I’ve lived in New York City for twenty years, and I’ve seen it change an awful lot. But say that to someone who’s lived here for thirty, forty, fifty years or more, and they’ll laugh, roll their eyes, and wave your observations way. Then they’ll tell you what real change looks like.
The main character in Michael Hawley’s “That’s How You Dance the Mambo” is Albert, an elderly man who is doing his best to live in the moment, even while the moment rains plaster dust down on his head. Most of his dear friends have shuffled off the mortal coil. His landlord would love for him to give up his apartment. His nephew wants to move him into a retirement home outside of the city.

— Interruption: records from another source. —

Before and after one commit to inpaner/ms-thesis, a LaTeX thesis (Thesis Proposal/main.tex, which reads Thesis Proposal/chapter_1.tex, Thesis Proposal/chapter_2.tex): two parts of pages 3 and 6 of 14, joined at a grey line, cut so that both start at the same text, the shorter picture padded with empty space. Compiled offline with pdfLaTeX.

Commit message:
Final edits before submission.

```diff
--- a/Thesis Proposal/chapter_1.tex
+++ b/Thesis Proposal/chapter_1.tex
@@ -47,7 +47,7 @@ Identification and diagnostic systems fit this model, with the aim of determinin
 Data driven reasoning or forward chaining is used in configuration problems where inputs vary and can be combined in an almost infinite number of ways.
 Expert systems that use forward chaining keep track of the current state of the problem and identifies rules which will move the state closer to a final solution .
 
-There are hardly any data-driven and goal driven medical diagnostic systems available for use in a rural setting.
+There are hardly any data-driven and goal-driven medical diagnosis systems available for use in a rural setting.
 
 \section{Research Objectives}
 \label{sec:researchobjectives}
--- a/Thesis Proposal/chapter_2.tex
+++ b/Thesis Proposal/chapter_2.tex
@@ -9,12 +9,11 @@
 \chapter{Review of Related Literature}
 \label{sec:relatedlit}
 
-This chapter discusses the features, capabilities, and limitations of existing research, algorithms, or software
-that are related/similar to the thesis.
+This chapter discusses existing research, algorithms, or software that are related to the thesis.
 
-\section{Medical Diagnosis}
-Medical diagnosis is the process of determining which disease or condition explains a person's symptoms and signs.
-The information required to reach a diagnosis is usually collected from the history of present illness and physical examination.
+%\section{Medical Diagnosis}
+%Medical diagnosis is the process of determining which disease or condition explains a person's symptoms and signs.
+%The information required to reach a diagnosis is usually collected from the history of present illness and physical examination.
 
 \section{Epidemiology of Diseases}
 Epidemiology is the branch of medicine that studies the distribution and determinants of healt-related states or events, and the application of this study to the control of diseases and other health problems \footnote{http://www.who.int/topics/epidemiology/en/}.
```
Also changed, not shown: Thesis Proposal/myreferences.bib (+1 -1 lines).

And his long-time neighbor, Nestor, has found a hundred-dollar bill and wants to go to dinner—but that means venturing out into a landscape neither one of them feels comfortable calling home.
“That’s How You Dance the Mambo” is a rendering of a present that’s out-of-true with its past. It’s a faded and crumbling love letter to New York City, and it’s a story, as the author says in our Q&A, about resilience. Let the dance lesson begin.